### Source data
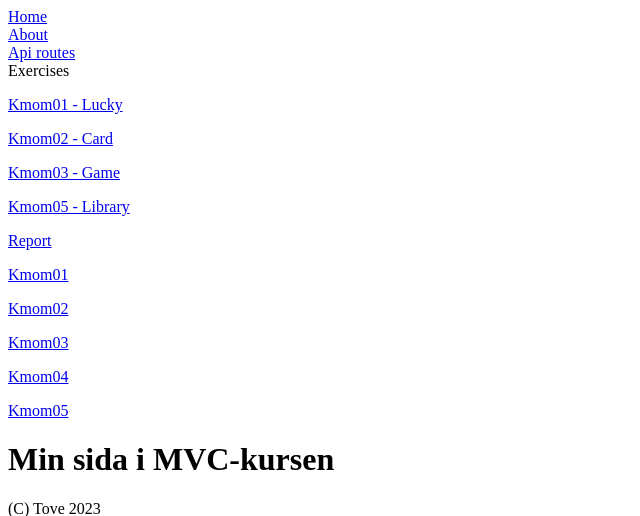
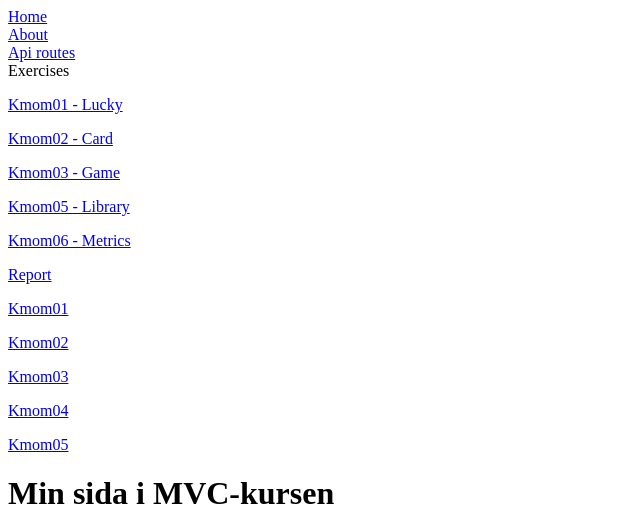
Before and after one commit to tovetofs/mvc, a Symfony app: template templates/gamebase.html.twig in a window 1280 px wide. Shown: the top 516 px of the page, without its empty margins (0-640 px from the left). Run offline with Twig, Linux system fonts and the light colour scheme; the template is opened without the code that fills it, so the values that code supplies are empty; some libraries are stand-ins or nearby versions.

Commit message:
Added new link

```diff
--- a/templates/base.html.twig
+++ b/templates/base.html.twig
@@ -32,6 +32,7 @@
                         <p><a href="{{ path('card') }}" class="dist">Kmom02 - Card</a></p>
                         <p><a href="{{ path('game') }}" class="dist">Kmom03 - Game</a></p>
                         <p><a href="{{ path('app_library') }}" class="dist">Kmom05 - Library</a></p>
+                        <p><a href="{{ path('metrics') }}" class="dist">Kmom06 - Metrics</a></p>
                     </div>
                 </div>
                 <div class="dropdown">
--- a/templates/cardbase.html.twig
+++ b/templates/cardbase.html.twig
@@ -29,6 +29,7 @@
                         <p><a href="{{ path('card') }}" class="dist">Kmom02 - Card</a></p>
                         <p><a href="{{ path('game') }}" class="dist">Kmom03 - Game</a></p>
                         <p><a href="{{ path('app_library') }}" class="dist">Kmom05 - Library</a></p>
+                        <p><a href="{{ path('metrics') }}" class="dist">Kmom06 - Metrics</a></p>
                     </div>
                 </div>
                 <div class="dropdown">
--- a/templates/gamebase.html.twig
+++ b/templates/gamebase.html.twig
@@ -29,6 +29,7 @@
                         <p><a href="{{ path('card') }}" class="dist">Kmom02 - Card</a></p>
                         <p><a href="{{ path('game') }}" class="dist">Kmom03 - Game</a></p>
                         <p><a href="{{ path('app_library') }}" class="dist">Kmom05 - Library</a></p>
+                        <p><a href="{{ path('metrics') }}" class="dist">Kmom06 - Metrics</a></p>
                     </div>
                 </div>
                 <div class="dropdown">
--- a/templates/projbase.html.twig
+++ b/templates/projbase.html.twig
@@ -32,6 +32,7 @@
                         <p><a href="{{ path('card') }}" class="dist">Kmom02 - Card</a></p>
                         <p><a href="{{ path('game') }}" class="dist">Kmom03 - Game</a></p>
                         <p><a href="{{ path('app_library') }}" class="dist">Kmom05 - Library</a></p>
+                        <p><a href="{{ path('metrics') }}" class="dist">Kmom06 - Metrics</a></p>
                     </div>
                 </div>
                 <div class="dropdown">
```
######
* **Task statement**: Each entry above must be printed exactly, apart from its pictures.

* **Response below**:
Before and after one commit to tovetofs/mvc, a Symfony app: template templates/gamebase.html.twig in a window 1280 px wide. Shown: the top 516 px of the page, without its empty margins (0-640 px from the left). Run offline with Twig, Linux system fonts and the light colour scheme; the template is opened without the code that fills it, so the values that code supplies are empty; some libraries are stand-ins or nearby versions.

Commit message:
Added new link

```diff
--- a/templates/base.html.twig
+++ b/templates/base.html.twig
@@ -32,6 +32,7 @@
                         <p><a href="{{ path('card') }}" class="dist">Kmom02 - Card</a></p>
                         <p><a href="{{ path('game') }}" class="dist">Kmom03 - Game</a></p>
                         <p><a href="{{ path('app_library') }}" class="dist">Kmom05 - Library</a></p>
+                        <p><a href="{{ path('metrics') }}" class="dist">Kmom06 - Metrics</a></p>
                     </div>
                 </div>
                 <div class="dropdown">
--- a/templates/cardbase.html.twig
+++ b/templates/cardbase.html.twig
@@ -29,6 +29,7 @@
                         <p><a href="{{ path('card') }}" class="dist">Kmom02 - Card</a></p>
                         <p><a href="{{ path('game') }}" class="dist">Kmom03 - Game</a></p>
                         <p><a href="{{ path('app_library') }}" class="dist">Kmom05 - Library</a></p>
+                        <p><a href="{{ path('metrics') }}" class="dist">Kmom06 - Metrics</a></p>
                     </div>
                 </div>
                 <div class="dropdown">
--- a/templates/gamebase.html.twig
+++ b/templates/gamebase.html.twig
@@ -29,6 +29,7 @@
                         <p><a href="{{ path('card') }}" class="dist">Kmom02 - Card</a></p>
                         <p><a href="{{ path('game') }}" class="dist">Kmom03 - Game</a></p>
                         <p><a href="{{ path('app_library') }}" class="dist">Kmom05 - Library</a></p>
+                        <p><a href="{{ path('metrics') }}" class="dist">Kmom06 - Metrics</a></p>
                     </div>
                 </div>
                 <div class="dropdown">
--- a/templates/projbase.html.twig
+++ b/templates/projbase.html.twig
@@ -32,6 +32,7 @@
                         <p><a href="{{ path('card') }}" class="dist">Kmom02 - Card</a></p>
                         <p><a href="{{ path('game') }}" class="dist">Kmom03 - Game</a></p>
                         <p><a href="{{ path('app_library') }}" class="dist">Kmom05 - Library</a></p>
+                        <p><a href="{{ path('metrics') }}" class="dist">Kmom06 - Metrics</a></p>
                     </div>
                 </div>
                 <div class="dropdown">
```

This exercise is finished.